Screenshot and code edit data:
'''

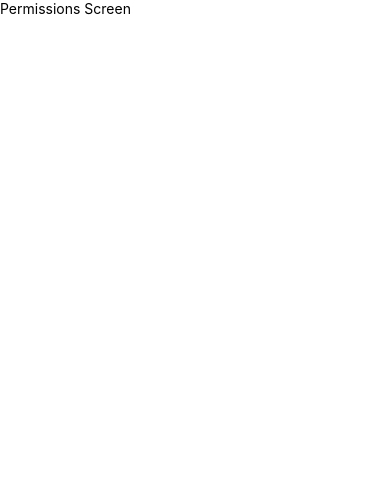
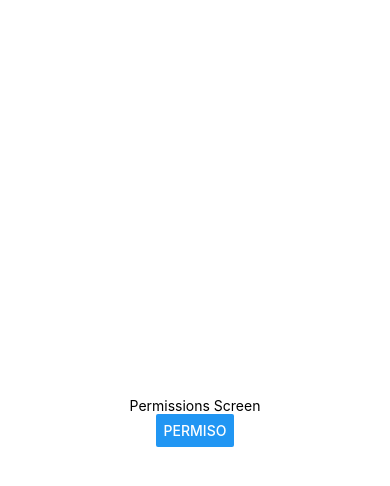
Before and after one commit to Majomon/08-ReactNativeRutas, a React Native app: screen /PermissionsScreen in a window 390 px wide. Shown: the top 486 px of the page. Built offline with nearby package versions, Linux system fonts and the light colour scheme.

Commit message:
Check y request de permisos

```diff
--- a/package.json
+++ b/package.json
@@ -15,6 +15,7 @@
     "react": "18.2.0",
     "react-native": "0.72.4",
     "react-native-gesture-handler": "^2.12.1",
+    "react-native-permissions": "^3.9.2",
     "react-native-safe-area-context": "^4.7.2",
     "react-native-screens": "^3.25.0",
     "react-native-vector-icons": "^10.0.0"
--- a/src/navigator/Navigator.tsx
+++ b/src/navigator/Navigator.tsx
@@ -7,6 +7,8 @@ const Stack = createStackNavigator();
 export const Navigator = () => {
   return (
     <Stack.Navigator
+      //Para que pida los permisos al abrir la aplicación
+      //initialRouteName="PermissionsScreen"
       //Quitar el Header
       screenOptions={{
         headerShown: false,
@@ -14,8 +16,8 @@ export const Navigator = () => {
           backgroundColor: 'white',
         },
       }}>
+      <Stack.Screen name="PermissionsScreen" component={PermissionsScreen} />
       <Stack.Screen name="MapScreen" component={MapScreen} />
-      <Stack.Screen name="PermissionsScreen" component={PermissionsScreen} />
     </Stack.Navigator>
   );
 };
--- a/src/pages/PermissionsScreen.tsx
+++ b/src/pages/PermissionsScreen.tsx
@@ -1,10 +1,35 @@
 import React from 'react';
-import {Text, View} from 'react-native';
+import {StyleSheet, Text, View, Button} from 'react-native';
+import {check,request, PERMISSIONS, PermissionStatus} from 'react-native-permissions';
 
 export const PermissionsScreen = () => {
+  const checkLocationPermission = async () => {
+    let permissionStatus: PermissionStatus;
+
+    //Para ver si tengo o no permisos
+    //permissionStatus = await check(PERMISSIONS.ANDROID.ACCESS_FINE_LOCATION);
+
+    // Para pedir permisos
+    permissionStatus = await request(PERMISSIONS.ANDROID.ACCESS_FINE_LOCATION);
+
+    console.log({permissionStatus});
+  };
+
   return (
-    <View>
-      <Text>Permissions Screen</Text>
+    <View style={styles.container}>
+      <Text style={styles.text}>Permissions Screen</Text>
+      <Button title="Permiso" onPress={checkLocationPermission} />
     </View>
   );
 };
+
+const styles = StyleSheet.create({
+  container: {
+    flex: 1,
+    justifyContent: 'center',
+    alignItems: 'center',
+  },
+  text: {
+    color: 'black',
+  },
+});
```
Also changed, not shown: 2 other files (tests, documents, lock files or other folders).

'''

▶ AIM OF THE EXERCISE: Your answer should be every entry repeated exactly, minus the pictures.

▶ EXERCISE OUTPUT:
Before and after one commit to Majomon/08-ReactNativeRutas, a React Native app: screen /PermissionsScreen in a window 390 px wide. Shown: the top 486 px of the page. Built offline with nearby package versions, Linux system fonts and the light colour scheme.

Commit message:
Check y request de permisos

```diff
--- a/package.json
+++ b/package.json
@@ -15,6 +15,7 @@
     "react": "18.2.0",
     "react-native": "0.72.4",
     "react-native-gesture-handler": "^2.12.1",
+    "react-native-permissions": "^3.9.2",
     "react-native-safe-area-context": "^4.7.2",
     "react-native-screens": "^3.25.0",
     "react-native-vector-icons": "^10.0.0"
--- a/src/navigator/Navigator.tsx
+++ b/src/navigator/Navigator.tsx
@@ -7,6 +7,8 @@ const Stack = createStackNavigator();
 export const Navigator = () => {
   return (
     <Stack.Navigator
+      //Para que pida los permisos al abrir la aplicación
+      //initialRouteName="PermissionsScreen"
       //Quitar el Header
       screenOptions={{
         headerShown: false,
@@ -14,8 +16,8 @@ export const Navigator = () => {
           backgroundColor: 'white',
         },
       }}>
+      <Stack.Screen name="PermissionsScreen" component={PermissionsScreen} />
       <Stack.Screen name="MapScreen" component={MapScreen} />
-      <Stack.Screen name="PermissionsScreen" component={PermissionsScreen} />
     </Stack.Navigator>
   );
 };
--- a/src/pages/PermissionsScreen.tsx
+++ b/src/pages/PermissionsScreen.tsx
@@ -1,10 +1,35 @@
 import React from 'react';
-import {Text, View} from 'react-native';
+import {StyleSheet, Text, View, Button} from 'react-native';
+import {check,request, PERMISSIONS, PermissionStatus} from 'react-native-permissions';
 
 export const PermissionsScreen = () => {
+  const checkLocationPermission = async () => {
+    let permissionStatus: PermissionStatus;
+
+    //Para ver si tengo o no permisos
+    //permissionStatus = await check(PERMISSIONS.ANDROID.ACCESS_FINE_LOCATION);
+
+    // Para pedir permisos
+    permissionStatus = await request(PERMISSIONS.ANDROID.ACCESS_FINE_LOCATION);
+
+    console.log({permissionStatus});
+  };
+
   return (
-    <View>
-      <Text>Permissions Screen</Text>
+    <View style={styles.container}>
+      <Text style={styles.text}>Permissions Screen</Text>
+      <Button title="Permiso" onPress={checkLocationPermission} />
     </View>
   );
 };
+
+const styles = StyleSheet.create({
+  container: {
+    flex: 1,
+    justifyContent: 'center',
+    alignItems: 'center',
+  },
+  text: {
+    color: 'black',
+  },
+});
```
Also changed, not shown: 2 other files (tests, documents, lock files or other folders).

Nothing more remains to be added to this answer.